Would you give the entries again word for word, with no pictures in the copy?

[Exercise materials]

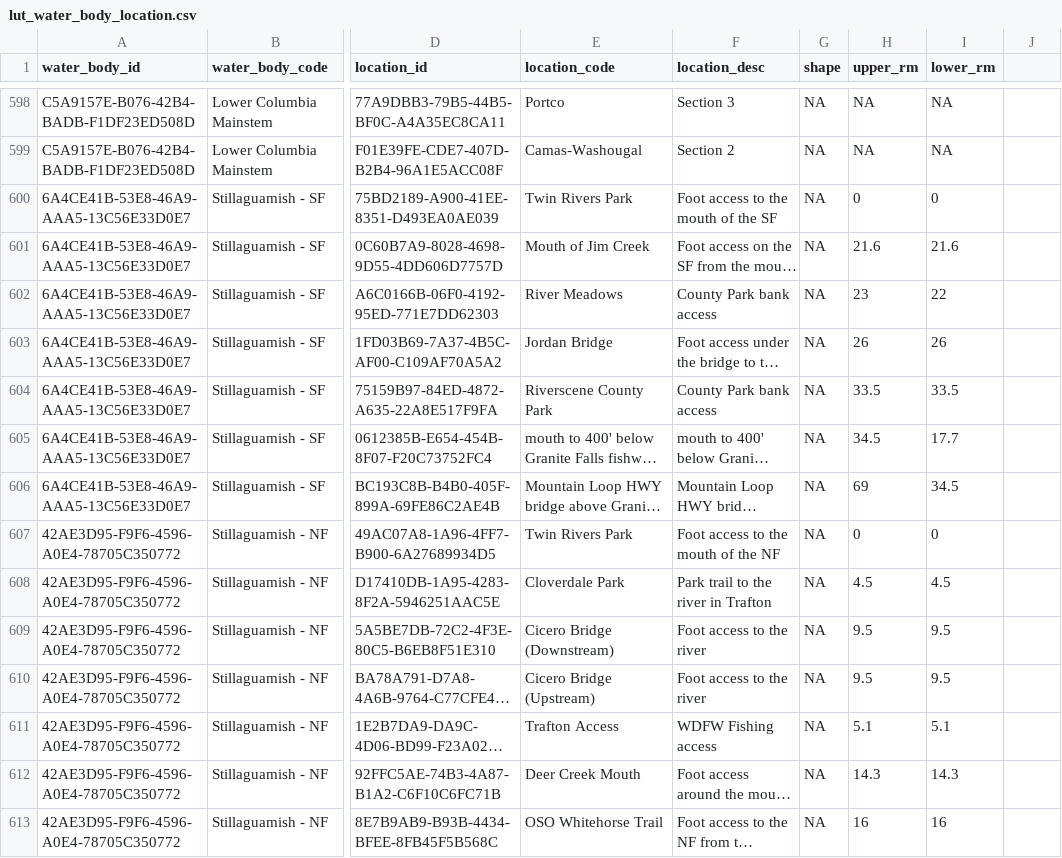
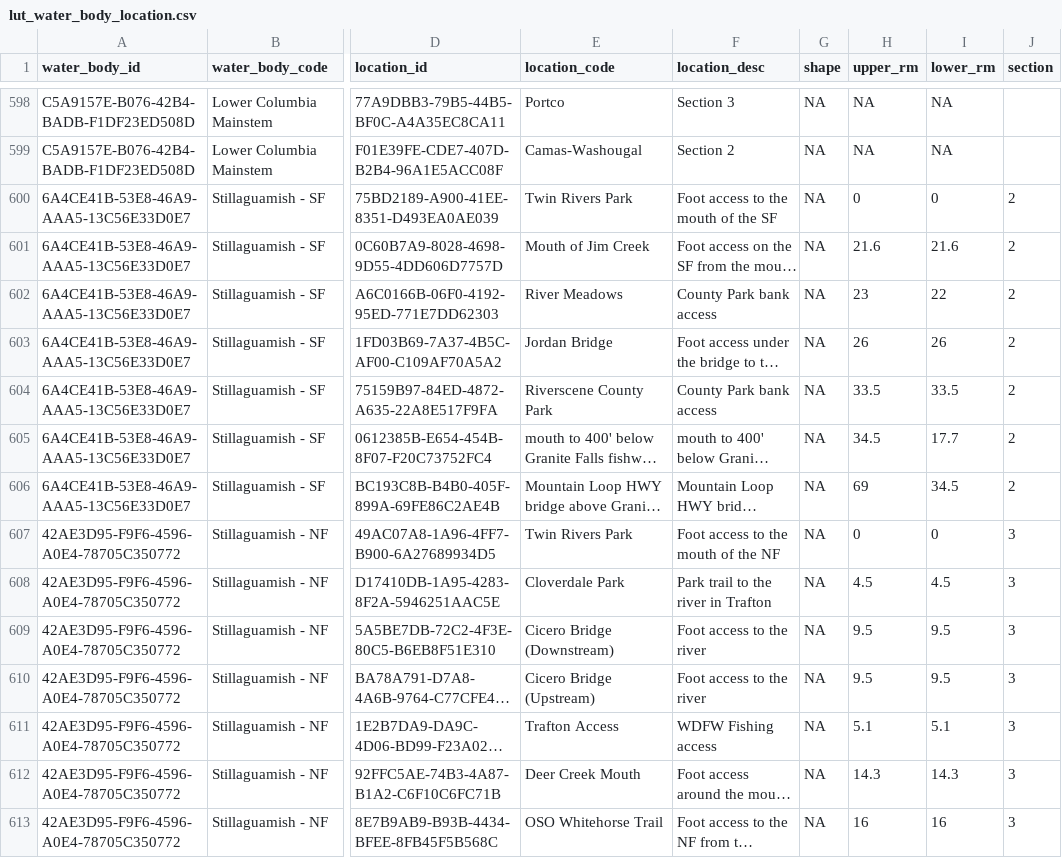
Before and after one commit to tbuehrens/CreelAnalysis, a CSV file: input_files/lut_water_body_location.csv, drawn as a sheet; only a part is shown, gaps mark what is left out; long unchanged cells end in …; the diff covers the shown part only; the diff names each change by its address in the sheet, - before the commit and + after, or states it on an @@ line.

```diff
--- a/input_files/lut_water_body_location.csv
+++ b/input_files/lut_water_body_location.csv
-J1: (empty)
+J1: section
-J600:J606 (section): (empty)
+J600:J606 (section): 2
-J607:J613 (section): (empty)
+J607:J613 (section): 3
```
Also changed, not shown: 70 edited cells elsewhere in this file, 1 other file.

[/Exercise materials]

- Solution:
Before and after one commit to tbuehrens/CreelAnalysis, a CSV file: input_files/lut_water_body_location.csv, drawn as a sheet; only a part is shown, gaps mark what is left out; long unchanged cells end in …; the diff covers the shown part only; the diff names each change by its address in the sheet, - before the commit and + after, or states it on an @@ line.

```diff
--- a/input_files/lut_water_body_location.csv
+++ b/input_files/lut_water_body_location.csv
-J1: (empty)
+J1: section
-J600:J606 (section): (empty)
+J600:J606 (section): 2
-J607:J613 (section): (empty)
+J607:J613 (section): 3
```
Also changed, not shown: 70 edited cells elsewhere in this file, 1 other file.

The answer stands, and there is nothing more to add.